"Respectfully, if you cannot uphold the Texas constitution, then you should do the honorable thing and step down," Steve Riggle, the founding and senior pastor of Grace Community Church, told Parker, a Democrat, in an e-mail.
The pastor of the megachurch, which has about 15,000 people, wrote he was "deeply disturbed" by an official memo that titled Parker's partner as the first lady of Houston a few months ago. "You should have corrected that since you know that title has been given only to the wife or husband of the mayor in the appropriate gender language," the email said, as quoted by KHOU 11 News on Wednesday.
Mayor Parker, who was president of the Houston GLBT Political Caucus in 1986, has been in office since January 2010. She has been together with her partner, Kathy Hubbard, since 1990 and they have two adopted daughters and one foster son.

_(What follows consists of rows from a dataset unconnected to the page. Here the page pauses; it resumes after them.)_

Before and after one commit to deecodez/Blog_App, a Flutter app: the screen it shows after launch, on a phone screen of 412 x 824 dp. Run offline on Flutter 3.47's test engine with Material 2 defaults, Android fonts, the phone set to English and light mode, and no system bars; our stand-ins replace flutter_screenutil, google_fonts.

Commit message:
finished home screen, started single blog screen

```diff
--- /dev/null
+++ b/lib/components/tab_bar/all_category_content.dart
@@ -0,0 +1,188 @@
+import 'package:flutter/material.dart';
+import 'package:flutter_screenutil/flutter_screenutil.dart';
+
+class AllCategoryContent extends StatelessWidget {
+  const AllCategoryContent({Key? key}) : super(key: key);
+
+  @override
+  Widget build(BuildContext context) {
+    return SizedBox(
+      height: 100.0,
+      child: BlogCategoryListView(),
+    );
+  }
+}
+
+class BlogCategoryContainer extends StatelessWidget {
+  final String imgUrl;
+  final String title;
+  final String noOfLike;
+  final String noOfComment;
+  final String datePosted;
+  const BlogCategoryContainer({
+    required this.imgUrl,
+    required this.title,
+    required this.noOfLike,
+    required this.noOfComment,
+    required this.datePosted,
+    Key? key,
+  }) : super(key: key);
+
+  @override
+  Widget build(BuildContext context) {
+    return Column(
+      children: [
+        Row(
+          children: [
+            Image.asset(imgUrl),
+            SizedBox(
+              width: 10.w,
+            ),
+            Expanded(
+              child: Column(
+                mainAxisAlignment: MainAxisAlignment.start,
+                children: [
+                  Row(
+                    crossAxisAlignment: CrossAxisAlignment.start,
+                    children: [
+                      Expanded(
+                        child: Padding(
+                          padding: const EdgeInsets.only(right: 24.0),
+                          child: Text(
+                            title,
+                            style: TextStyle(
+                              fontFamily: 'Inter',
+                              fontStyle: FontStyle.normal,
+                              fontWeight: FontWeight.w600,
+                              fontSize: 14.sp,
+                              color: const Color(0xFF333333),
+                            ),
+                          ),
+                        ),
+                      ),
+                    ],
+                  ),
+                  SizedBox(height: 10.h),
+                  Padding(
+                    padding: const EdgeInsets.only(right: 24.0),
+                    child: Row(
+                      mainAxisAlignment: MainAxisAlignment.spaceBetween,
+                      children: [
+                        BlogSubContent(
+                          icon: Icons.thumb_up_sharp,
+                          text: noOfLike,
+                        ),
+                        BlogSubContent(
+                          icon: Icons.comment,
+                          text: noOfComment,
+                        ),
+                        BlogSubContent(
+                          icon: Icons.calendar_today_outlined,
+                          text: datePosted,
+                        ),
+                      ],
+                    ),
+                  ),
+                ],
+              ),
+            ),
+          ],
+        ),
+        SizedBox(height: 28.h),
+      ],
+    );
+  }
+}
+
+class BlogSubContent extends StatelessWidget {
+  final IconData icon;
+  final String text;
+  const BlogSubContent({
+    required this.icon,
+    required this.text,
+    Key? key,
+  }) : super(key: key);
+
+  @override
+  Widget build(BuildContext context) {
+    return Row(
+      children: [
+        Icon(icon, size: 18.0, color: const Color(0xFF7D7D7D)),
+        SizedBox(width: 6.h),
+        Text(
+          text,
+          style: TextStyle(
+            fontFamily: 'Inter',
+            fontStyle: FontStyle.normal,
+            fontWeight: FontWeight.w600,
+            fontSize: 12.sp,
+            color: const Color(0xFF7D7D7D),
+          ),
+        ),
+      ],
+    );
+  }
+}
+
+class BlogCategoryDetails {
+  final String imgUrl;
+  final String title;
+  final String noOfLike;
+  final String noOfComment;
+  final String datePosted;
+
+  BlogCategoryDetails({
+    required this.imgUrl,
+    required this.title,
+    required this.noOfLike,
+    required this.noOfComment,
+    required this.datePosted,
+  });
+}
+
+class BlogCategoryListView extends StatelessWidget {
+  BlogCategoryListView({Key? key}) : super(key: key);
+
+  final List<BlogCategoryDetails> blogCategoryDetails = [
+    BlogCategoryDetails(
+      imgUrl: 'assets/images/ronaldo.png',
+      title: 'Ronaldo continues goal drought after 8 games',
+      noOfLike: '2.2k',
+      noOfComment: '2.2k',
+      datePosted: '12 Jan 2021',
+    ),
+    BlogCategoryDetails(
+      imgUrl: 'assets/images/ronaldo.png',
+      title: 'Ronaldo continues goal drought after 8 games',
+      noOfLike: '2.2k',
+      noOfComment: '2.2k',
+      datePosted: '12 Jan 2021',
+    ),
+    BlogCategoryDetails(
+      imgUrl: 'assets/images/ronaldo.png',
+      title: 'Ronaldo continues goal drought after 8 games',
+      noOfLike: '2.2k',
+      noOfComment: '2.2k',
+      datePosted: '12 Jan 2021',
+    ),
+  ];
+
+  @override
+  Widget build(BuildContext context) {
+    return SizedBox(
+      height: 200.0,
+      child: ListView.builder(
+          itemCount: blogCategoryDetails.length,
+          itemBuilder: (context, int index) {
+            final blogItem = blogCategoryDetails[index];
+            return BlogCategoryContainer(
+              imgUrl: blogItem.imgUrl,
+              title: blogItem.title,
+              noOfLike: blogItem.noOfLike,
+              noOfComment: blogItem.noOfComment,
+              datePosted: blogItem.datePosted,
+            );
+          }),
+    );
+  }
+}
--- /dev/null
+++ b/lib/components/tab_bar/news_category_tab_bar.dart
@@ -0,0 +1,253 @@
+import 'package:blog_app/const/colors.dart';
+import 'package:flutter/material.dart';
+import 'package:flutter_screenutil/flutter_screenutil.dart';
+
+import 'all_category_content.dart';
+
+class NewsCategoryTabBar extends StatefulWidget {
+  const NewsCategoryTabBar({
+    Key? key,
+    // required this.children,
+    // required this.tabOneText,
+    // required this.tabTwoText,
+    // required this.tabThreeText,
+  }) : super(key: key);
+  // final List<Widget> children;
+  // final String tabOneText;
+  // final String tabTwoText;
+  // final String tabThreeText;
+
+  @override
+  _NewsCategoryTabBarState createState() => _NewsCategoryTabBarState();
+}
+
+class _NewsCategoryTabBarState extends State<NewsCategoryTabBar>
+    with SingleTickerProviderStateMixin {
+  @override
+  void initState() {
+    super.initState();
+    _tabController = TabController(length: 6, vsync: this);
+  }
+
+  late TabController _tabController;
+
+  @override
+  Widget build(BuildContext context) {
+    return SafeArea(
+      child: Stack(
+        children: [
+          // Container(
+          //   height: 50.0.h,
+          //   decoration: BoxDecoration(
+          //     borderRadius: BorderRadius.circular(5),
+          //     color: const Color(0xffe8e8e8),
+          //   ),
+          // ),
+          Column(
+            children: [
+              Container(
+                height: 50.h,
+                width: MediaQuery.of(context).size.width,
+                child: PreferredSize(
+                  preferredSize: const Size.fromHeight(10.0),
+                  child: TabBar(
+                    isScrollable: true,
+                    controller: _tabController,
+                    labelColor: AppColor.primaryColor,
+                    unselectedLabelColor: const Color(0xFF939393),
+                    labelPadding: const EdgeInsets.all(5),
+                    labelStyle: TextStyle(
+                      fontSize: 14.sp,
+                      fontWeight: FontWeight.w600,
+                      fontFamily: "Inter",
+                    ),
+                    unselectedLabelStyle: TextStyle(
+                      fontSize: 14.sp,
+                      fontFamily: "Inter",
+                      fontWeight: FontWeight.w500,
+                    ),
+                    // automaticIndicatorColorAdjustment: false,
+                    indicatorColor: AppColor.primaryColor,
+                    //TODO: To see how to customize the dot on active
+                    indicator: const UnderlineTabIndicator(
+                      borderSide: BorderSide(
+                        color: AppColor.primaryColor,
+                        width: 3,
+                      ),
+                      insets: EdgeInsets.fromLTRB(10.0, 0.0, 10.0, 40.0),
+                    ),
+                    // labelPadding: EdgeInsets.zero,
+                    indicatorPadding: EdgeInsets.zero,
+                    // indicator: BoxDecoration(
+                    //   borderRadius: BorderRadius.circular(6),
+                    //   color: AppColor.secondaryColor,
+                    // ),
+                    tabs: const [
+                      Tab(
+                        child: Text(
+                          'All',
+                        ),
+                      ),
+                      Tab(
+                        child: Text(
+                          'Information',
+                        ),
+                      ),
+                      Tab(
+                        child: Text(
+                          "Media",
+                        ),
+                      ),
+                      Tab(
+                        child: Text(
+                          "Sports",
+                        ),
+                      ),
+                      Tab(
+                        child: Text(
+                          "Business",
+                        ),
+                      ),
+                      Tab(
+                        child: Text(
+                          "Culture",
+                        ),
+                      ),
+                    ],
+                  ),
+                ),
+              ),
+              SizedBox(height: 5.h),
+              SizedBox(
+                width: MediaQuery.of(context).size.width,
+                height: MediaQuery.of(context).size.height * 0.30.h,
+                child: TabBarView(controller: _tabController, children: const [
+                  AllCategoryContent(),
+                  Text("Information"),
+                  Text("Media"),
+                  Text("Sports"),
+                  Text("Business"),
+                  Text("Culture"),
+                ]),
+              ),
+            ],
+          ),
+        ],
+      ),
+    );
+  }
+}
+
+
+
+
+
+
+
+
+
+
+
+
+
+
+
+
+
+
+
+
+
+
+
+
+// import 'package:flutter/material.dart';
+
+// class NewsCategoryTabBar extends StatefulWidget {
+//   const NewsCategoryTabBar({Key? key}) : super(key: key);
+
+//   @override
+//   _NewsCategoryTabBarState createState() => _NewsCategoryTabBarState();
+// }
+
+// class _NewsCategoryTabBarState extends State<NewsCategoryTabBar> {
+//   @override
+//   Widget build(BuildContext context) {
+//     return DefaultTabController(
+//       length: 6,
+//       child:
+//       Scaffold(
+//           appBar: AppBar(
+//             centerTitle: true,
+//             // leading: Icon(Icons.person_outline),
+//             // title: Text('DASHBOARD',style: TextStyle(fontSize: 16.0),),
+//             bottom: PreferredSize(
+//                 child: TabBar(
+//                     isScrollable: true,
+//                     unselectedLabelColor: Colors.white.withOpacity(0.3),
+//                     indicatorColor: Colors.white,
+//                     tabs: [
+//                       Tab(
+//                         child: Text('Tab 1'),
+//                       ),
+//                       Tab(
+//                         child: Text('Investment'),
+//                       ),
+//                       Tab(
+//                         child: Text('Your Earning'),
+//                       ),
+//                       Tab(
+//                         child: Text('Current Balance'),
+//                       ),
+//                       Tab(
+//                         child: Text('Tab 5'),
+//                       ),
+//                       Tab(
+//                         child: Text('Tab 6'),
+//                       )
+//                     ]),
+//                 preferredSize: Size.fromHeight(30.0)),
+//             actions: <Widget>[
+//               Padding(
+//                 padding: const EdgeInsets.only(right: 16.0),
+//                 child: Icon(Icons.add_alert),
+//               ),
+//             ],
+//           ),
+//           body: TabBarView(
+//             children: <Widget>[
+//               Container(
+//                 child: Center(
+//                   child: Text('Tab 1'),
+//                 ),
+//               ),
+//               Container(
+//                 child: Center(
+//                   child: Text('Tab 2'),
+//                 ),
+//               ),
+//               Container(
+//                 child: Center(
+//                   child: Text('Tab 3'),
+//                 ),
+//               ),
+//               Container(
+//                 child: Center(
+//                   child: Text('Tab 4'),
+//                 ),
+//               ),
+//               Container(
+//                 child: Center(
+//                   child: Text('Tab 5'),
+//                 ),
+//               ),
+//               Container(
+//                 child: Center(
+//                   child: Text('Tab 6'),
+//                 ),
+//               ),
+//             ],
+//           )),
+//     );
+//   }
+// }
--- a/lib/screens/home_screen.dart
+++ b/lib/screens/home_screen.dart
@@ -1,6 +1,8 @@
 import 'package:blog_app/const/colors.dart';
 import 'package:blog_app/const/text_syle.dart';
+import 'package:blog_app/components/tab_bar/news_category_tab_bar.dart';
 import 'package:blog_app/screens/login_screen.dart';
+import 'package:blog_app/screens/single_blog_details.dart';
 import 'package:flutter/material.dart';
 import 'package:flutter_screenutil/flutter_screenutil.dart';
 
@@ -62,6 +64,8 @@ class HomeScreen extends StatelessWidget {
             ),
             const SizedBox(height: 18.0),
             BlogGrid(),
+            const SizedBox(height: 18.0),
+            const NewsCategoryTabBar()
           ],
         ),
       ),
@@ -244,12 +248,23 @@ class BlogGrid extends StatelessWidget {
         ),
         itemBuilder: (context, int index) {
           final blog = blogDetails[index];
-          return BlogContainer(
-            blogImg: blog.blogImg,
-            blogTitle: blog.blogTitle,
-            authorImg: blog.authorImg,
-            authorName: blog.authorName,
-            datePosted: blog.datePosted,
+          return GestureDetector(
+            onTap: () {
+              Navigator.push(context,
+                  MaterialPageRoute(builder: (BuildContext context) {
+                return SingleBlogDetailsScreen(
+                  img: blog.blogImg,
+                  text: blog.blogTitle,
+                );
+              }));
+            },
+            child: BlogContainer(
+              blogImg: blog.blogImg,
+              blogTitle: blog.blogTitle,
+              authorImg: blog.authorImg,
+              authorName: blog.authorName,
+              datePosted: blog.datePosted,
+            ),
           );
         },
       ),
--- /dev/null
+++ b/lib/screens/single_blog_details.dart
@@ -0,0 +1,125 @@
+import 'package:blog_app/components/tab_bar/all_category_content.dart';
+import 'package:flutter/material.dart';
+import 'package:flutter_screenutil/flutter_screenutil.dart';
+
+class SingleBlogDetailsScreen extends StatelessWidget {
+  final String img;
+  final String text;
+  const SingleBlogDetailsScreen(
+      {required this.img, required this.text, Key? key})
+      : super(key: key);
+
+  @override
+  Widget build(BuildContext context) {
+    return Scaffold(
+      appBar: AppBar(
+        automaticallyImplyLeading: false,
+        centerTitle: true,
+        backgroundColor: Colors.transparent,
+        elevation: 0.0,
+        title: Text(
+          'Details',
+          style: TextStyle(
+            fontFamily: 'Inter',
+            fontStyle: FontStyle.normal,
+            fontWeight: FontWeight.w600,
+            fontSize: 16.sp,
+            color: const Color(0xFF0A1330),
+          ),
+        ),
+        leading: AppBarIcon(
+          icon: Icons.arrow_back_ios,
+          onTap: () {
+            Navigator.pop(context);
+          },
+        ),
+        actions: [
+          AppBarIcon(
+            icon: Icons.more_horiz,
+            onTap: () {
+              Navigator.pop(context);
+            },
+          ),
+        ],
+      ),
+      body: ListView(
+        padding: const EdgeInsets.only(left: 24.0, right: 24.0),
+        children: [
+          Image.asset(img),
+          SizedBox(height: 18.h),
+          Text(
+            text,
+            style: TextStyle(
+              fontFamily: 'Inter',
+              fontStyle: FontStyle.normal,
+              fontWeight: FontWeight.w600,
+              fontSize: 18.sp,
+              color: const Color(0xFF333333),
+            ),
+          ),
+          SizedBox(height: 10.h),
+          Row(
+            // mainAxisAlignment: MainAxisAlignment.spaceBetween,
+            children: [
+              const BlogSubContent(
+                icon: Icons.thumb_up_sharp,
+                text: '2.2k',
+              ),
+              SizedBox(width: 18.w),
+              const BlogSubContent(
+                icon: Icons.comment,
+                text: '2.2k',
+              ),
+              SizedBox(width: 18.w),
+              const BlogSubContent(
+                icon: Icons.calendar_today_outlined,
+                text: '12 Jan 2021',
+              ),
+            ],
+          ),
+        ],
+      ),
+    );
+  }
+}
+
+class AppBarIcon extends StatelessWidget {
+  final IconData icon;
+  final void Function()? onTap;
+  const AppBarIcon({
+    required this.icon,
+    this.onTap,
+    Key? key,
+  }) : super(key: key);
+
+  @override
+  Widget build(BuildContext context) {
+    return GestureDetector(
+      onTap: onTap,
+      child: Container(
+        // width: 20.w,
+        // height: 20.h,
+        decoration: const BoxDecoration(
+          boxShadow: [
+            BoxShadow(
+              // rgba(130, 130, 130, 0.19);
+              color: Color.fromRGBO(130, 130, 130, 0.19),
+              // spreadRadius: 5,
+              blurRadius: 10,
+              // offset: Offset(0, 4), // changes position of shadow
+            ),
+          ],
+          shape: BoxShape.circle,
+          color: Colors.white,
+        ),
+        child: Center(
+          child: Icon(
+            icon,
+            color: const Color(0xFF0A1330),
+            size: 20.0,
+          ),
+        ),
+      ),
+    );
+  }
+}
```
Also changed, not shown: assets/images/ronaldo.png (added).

Parker reacted to the pastor's letter, alleging it carries a political agenda. "This has to do with whatever their personal animus is to me," she was quoted as saying. "I don't let it distract me. I have a right to talk about the things that are important to this city."
Parker recently joined a coalition called Freedom to Marry, which comprises about 90 mayors. "Okay, I'm an out lesbian. They know that. I'm in a long-term relationship," she told Huffington Post last month. "And yes, I want the ability to marry my spouse. And here I am, one of 90 mayors from around the country, and somehow it provoked this wave of hate mail."
Dave Welch, the director of the Houston Area Pastor Council, is supporting Pastor Riggle's call for Parker's resignation. "The voters spoke very clearly in 2005, adopting our state constitutional amendment defining marriage as one man and one woman," Welch was quoted as saying. "The mayor's repeated stance against our constitution and the will of the people raises questions about her fitness for office."
Parker was re-elected as mayor last November. When Houston became the largest city with an openly gay mayor following her first win in the December 2009 mayoral election, Parker told her supporters, "Tonight the voters of Houston have opened the door to history. I acknowledge that. I embrace that. I know what this win means to many of us who never thought we could achieve high office."